The main stage of Carnegie Hall was fit to bursting on Wednesday night. Aside from the seats for orchestra and chorus, the space was situated with three soloists’ chairs, Robert Spano’s podium, and three separate percussion stations on the left, center, and right of the stage. The percussion instruments included timpani, side drum, bass drum, three types of cymbals, gongs, bells, vibraphone, glockenspiel, and harp. The Atlanta Symphony Orchestra and Chorus - some 200 performers - were warming up and filing in. All were to perform Benjamin Britten’s titanic War Requiem, an 85-minute piece that also incorporates a children’s chorus. Located in the dress circle, the Brooklyn Youth Chorus filled this role. As an Atlanta native who now lives in Brooklyn (and who visits Carnegie Hall whenever possible), I was excited to see the combination of these musical forces playing out. And I grew even more excited and moved throughout the performance, which was startlingly and carefully detailed. Every syllable conveyed the horror of war and the universal longing for peace.

Robert Spano © Andrew Eccles
Robert Spano
© Andrew Eccles

Mr Spano and the musicians moved their way tirelessly through Britten’s work, composed in 1961 and 1962. Aside from the manpower requirements, the daunting score divides these forces into three groups that don’t come together until the end. Up to this point, there are three distinct sections: the orchestra with soprano and chorus singing traditional Requiem texts in Latin; the baritone and tenor singing poetry by Wilfred Owen (who died in World War I), and accompanied by a separate chamber orchestra; and finally, the children's choir (also in Latin) and organ. The result was an exquisite interplay of soloists with ensembles, of sacred Latin barely whispered from the chorus and graphic English poetry recited by the tenor and baritone, not to mention the sounds reaching up to us from both stage and dress circle.

Tenor Thomas Cooley, a last-minute stand-in for Anthony Dean Griffey, had a dramatic command of the part nonetheless, and baritone Stephen Powell sent shivers down my spine with his final solo, with the chamber orchestra violin wheedling in the background: “I am the enemy you killed, my friend. / I knew you in the dark…” The two performers conveyed guilt, fear, and sorrow throughout the concert, their voices overlapping and falling against each other in the final line of poetry - “Let us sleep now”- as the harp strains came in angelically beneath. As soprano soloist, Evelina Dobraceva was radiant, melting her lacrimosas and sanctuses into our ears. Most impressive was the Atlanta Chorus, sometimes so hushed that it felt as if they were glowing, emanating sounds rather than singing them. Their periodic resolution of the recurring tritone, particularly the final Requiescant in pace and Amen, were truly heavenly.

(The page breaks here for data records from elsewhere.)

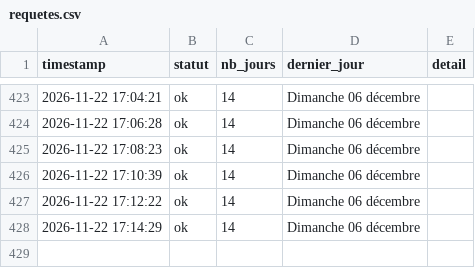
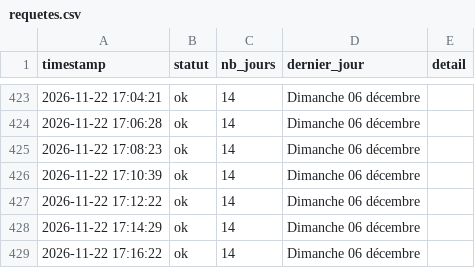
Before and after one commit to Tattsuwo/paris-tennis-watch, a CSV file: docs/data/requetes.csv, drawn as a sheet; only a part is shown, gaps mark what is left out; the diff names each change by its address in the sheet, - before the commit and + after, or states it on an @@ line.

```diff
--- a/docs/data/requetes.csv
+++ b/docs/data/requetes.csv
+row 429: 2026-11-22 17:16:22 | ok | 14 | Dimanche 06 décembre
```
Also changed, not shown: docs/data/log.csv, 1 other file.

The other ensembles were on fine form as well. The Orchestra remained unwavering in its delivery of the passionate music, navigating the shifting meters and moods under Mr Spano’s sureness. The ascending and descending arpeggios in the brass sounded sinister, as if mocking the fanfares of war. The percussionists, leaping about from drum to drum, were excellent in their range of timbre and dynamic. From rumbling bass drum to cymbal crashes to tapping of the snare to the clattering of the final movement, they kept the tension alive. The strings were resolute from the murmurs of the Requiem aeternam to the agitated tempos and intense volumes of the Dies irae and Libera me. Joining in from the dress circle, the Brooklyn Youth Chorus brought eerie, faceless emotion with their sections. During the Offertorium, their part was interspersed with smatters of sound from below, as the tenor and baritone interjected echoes from the Owen poem: “Half the seed of Europe”.

The convergences of the three separate sections only continued, mounting in tension and volume, until the finale, at which point Brooklyn Youth Chorus, Atlanta Symphony Orchestra and Chorus, and Ms Dobraceva granted the tenor and baritone their eternal rest. Despite the tumultuous nature of the music and Owen’s poetry, the parting message was one of hope and peace. The attention paid by all performers to the score and to the text culminated in this glorious evocation of perpetual light and a chorus of angels.

****1